The Nuance

The Case for the Nightcap

Why the occasional drink before bed may help your sleep

Markham Heid
Published in
6 min readAug 23, 2018
The Nightcap By Ferdinand Gotz, 1899. Image: Universal History Archive/Getty

Every week, the Nuance will go beyond the basics, offering a deep and researched look at the latest science and expert insights on a buzzed-about health topic.

AtAt least since Shakespeare’s day, people have recognized that alcohol has curious and often contradictory effects on sleep. One character in Macbeth remarks that while alcohol can promote sleep, too much of it leads to restless nights. Ask a sleep scientist today whether booze helps or harms sleep, and you’ll get a similar reply. “What alcohol gives, it takes away,” says Timothy Roehrs, director of research in the Sleep Disorders and Research Center at Detroit’s Henry Ford Health System.

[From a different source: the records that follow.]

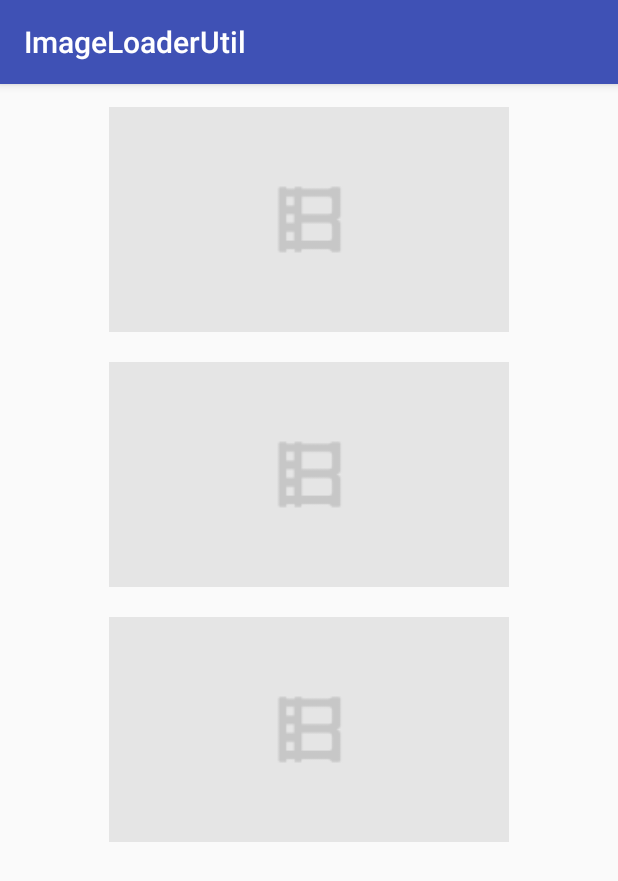
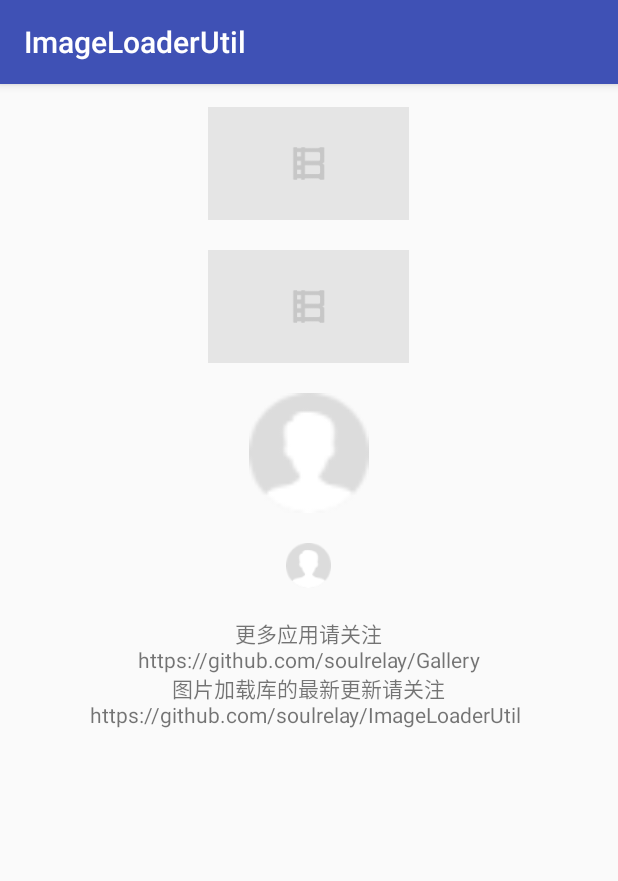
Before and after one commit to soulrelay/ImageLoaderUtil, an Android app: the screen it shows after launch (MainActivity), on a phone screen of 412 x 824 dp. Shown: the top 881 px of the screen. Run offline under Robolectric (Android 15) with nearby library versions, the phone set to English and light mode, and no system bars; our stand-ins replace ButterKnife, CircleImageView; pictures from the network do not load; 3 statements that could not run were skipped.

Commit message:
圆形图片加载优化

```diff
--- a/app/src/main/java/com/baofeng/soulrelay/MainActivity.java
+++ b/app/src/main/java/com/baofeng/soulrelay/MainActivity.java
@@ -4,6 +4,7 @@ import android.os.Bundle;
 import android.support.v7.app.AppCompatActivity;
 import android.widget.ImageView;
 
+import com.baofeng.soulrelay.utils.CommonUtils;
 import com.baofeng.soulrelay.utils.imageloader.ImageLoaderUtil;
 
 import butterknife.BindView;
@@ -19,8 +20,10 @@ public class MainActivity extends AppCompatActivity {
     ImageView ivNormal;
     @BindView(R.id.iv_gif)
     ImageView ivGif;
-    @BindView(R.id.iv_gif1)
-    ImageView ivGif1;
+    @BindView(R.id.iv_circle)
+    ImageView ivCircle;
+    @BindView(R.id.iv_circle1)
+    ImageView ivCircle1;
 
     @Override
     protected void onCreate(Bundle savedInstanceState) {
@@ -33,8 +36,10 @@ public class MainActivity extends AppCompatActivity {
     private void initView() {
         ImageLoaderUtil.getInstance().loadImage("http://image.sports.baofeng.com/25a3dbb0c99c5e48e52e60941ed230be", R.drawable.bg_default_video_common_small, ivNormal);
         ImageLoaderUtil.getInstance().loadImage("http://image.sports.baofeng.com/19ce5d6ac3b4fff255196f200b1d3079", R.drawable.bg_default_video_common_small, ivGif);
-        ImageLoaderUtil.getInstance().loadGifImage("http://image.sports.baofeng.com/19ce5d6ac3b4fff255196f200b1d3079", R.drawable.bg_default_video_common_small, ivGif1);
-
+        ImageLoaderUtil.getInstance().loadCircleBorderImage("http://image.sports.baofeng.com/25a3dbb0c99c5e48e52e60941ed230be", R.drawable.avata_default,
+                ivCircle, 2, this.getResources().getColor(R.color.de0b02), CommonUtils.dip2px(this,38),CommonUtils.dip2px(this,38));
+        ImageLoaderUtil.getInstance().loadCircleImage("http://image.sports.baofeng.com/25a3dbb0c99c5e48e52e60941ed230be", R.drawable.avata_default,
+                ivCircle1);
     }
 
 }
--- a/app/src/main/java/com/baofeng/soulrelay/utils/CommonUtils.java
+++ b/app/src/main/java/com/baofeng/soulrelay/utils/CommonUtils.java
@@ -1,6 +1,7 @@
 
 package com.baofeng.soulrelay.utils;
 
+import android.content.Context;
 import android.graphics.BitmapFactory;
 import android.os.Environment;
 import android.text.TextUtils;
@@ -94,5 +95,16 @@ public class CommonUtils {
         return false;
     }
 
+    /**
+     * 根据手机的分辨率从 dp 的单位 转成为 px(像素)
+     */
+    public static int dip2px(Context context, float dpValue) {
+        if (context == null) {
+            return 0;
+        }
+        final float scale = context.getResources().getDisplayMetrics().density;
+        return (int) (dpValue * scale + 0.5f);
+    }
+
 
 }
--- a/app/src/main/java/com/baofeng/soulrelay/utils/imageloader/BaseImageLoaderStrategy.java
+++ b/app/src/main/java/com/baofeng/soulrelay/utils/imageloader/BaseImageLoaderStrategy.java
@@ -27,7 +27,9 @@ public interface BaseImageLoaderStrategy {
 
     void loadCircleImage(String url, int placeholder, ImageView imageView);
 
-    void loadCircleBorderImage(String url, int placeholder, ImageView imageView, int borderWidth, int borderColor);
+    void loadCircleBorderImage(String url, int placeholder, ImageView imageView,float borderWidth, int borderColor);
+
+    void loadCircleBorderImage(String url, int placeholder, ImageView imageView,float borderWidth, int borderColor, int heightPx, int widthPx);
 
     void loadGifImage(String url, int placeholder, ImageView imageView);
 
--- a/app/src/main/java/com/baofeng/soulrelay/utils/imageloader/ImageLoaderUtil.java
+++ b/app/src/main/java/com/baofeng/soulrelay/utils/imageloader/ImageLoaderUtil.java
@@ -63,8 +63,12 @@ public class ImageLoaderUtil {
         mStrategy.loadCircleImage(url,placeholder,imageView);
     }
 
-    public void loadCircleBorderImage(String url, int placeholder, ImageView imageView, int borderWidth, int borderColor) {
+    public void loadCircleBorderImage(String url, int placeholder, ImageView imageView, float borderWidth, int borderColor) {
         mStrategy.loadCircleBorderImage(url, placeholder, imageView, borderWidth, borderColor);
+    }
+
+    public void loadCircleBorderImage(String url, int placeholder, ImageView imageView, float borderWidth, int borderColor, int heightPX,int widthPX) {
+        mStrategy.loadCircleBorderImage(url, placeholder, imageView, borderWidth, borderColor, heightPX,widthPX);
     }
 
     public void loadImage(String url, ImageView imageView) {
--- a/app/src/main/res/layout/activity_main.xml
+++ b/app/src/main/res/layout/activity_main.xml
@@ -8,27 +8,49 @@
 
     <ImageView
         android:id="@+id/iv_normal"
-        android:layout_width="300dp"
-        android:layout_height="150dp"
+        android:layout_width="150dp"
+        android:layout_height="75dp"
         android:layout_centerHorizontal="true"
         android:layout_marginTop="15dp"
         android:src="@drawable/bg_default_video_common_small" />
 
     <ImageView
         android:id="@+id/iv_gif"
-        android:layout_width="300dp"
-        android:layout_height="150dp"
+        android:layout_width="150dp"
+        android:layout_height="75dp"
         android:layout_below="@+id/iv_normal"
         android:layout_centerHorizontal="true"
         android:layout_marginTop="20dp"
         android:src="@drawable/bg_default_video_common_small" />
 
     <ImageView
-        android:id="@+id/iv_gif1"
-        android:layout_width="300dp"
-        android:layout_height="150dp"
+        android:id="@+id/iv_circle"
+        android:layout_width="80dp"
+        android:layout_height="80dp"
         android:layout_below="@+id/iv_gif"
         android:layout_centerHorizontal="true"
         android:layout_marginTop="20dp"
-        android:src="@drawable/bg_default_video_common_small" />
+        android:src="@drawable/avata_default"
+        />
+    <ImageView
+        android:id="@+id/iv_circle1"
+        android:layout_width="30dp"
+        android:layout_height="30dp"
+        android:layout_below="@+id/iv_circle"
+        android:layout_centerHorizontal="true"
+        android:layout_marginTop="20dp"
+        android:src="@drawable/avata_default"
+        />
+
+    <TextView
+        android:id="@+id/tv_more"
+        android:layout_width="wrap_content"
+        android:layout_height="wrap_content"
+        android:layout_below="@+id/iv_circle1"
+        android:layout_centerHorizontal="true"
+        android:layout_marginTop="20dp"
+        android:gravity="center"
+        android:text="更多应用请关注\nhttps://github.com/soulrelay/Gallery\n图片加载库的最新更新请关注\nhttps://github.com/soulrelay/ImageLoaderUtil
+"
+        />
 </RelativeLayout>
--- a/app/src/main/res/values/colors.xml
+++ b/app/src/main/res/values/colors.xml
@@ -3,4 +3,5 @@
     <color name="colorPrimary">#3F51B5</color>
     <color name="colorPrimaryDark">#303F9F</color>
     <color name="colorAccent">#FF4081</color>
+    <color name="de0b02">#de0b02</color>
 </resources>
--- a/build.gradle
+++ b/build.gradle
@@ -5,7 +5,7 @@ buildscript {
         jcenter()
     }
     dependencies {
-        classpath 'com.android.tools.build:gradle:2.2.2'
+        classpath 'com.android.tools.build:gradle:2.3.0'
 
         // NOTE: Do not place your application dependencies here; they belong
         // in the individual module build.gradle files
```
Also changed, not shown: app/src/main/java/com/baofeng/soulrelay/utils/imageloader/GlideImageLoaderStrategy.java (+12 -4 lines), app/src/main/java/com/baofeng/soulrelay/utils/imageloader/transformation/GlideCircleTransform.java (+96 -3 lines), app/src/main/res/drawable-xhdpi/avata_default.png (added), gradle/wrapper/gradle-wrapper.properties.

Roehrs has been studying alcohol’s effects on sleep since the 1980s and says drinking has a “paradoxical effect” on slumber. While there’s no doubt heavy drinking is a recipe for tossing and turning, there’s a case to be made that judicious amounts of alcohol can both promote and bolster sleep.

For people who drink sparingly, a little alcohol before bed can promote restful sleep at least in the short term. “After you consume alcohol, it actually enhances sleep,” says Roehrs. “So you fall asleep faster, and for at least three to five hours, your sleep might be deeper.”

A 2016 study from the University of Missouri found that alcohol may promote sleep by increasing the buildup of adenosine — a brain chemical that accumulates throughout the day as the body burns energy. Alcohol is such a potent sleep inducer that it’s actually included in some popular sleep medications. Some varieties of Vicks ZzzQuil, for example, contain 10% alcohol by volume.

There’s a case to be made that judicious amounts of alcohol can both promote and bolster sleep.”

Not only does alcohol make us sleepy, it also changes the architecture of our sleep. While these changes to sleep rhythms are measurable proof that alcohol affects sleep, Roehr’s says these shifts, when subtle, aren’t always indicative of a poor night’s rest.



Markham Heid

I’m a long-time contributor at TIME and other media orgs. I write mostly about health. I grew up in Michigan, but these days I live in southwest Germany.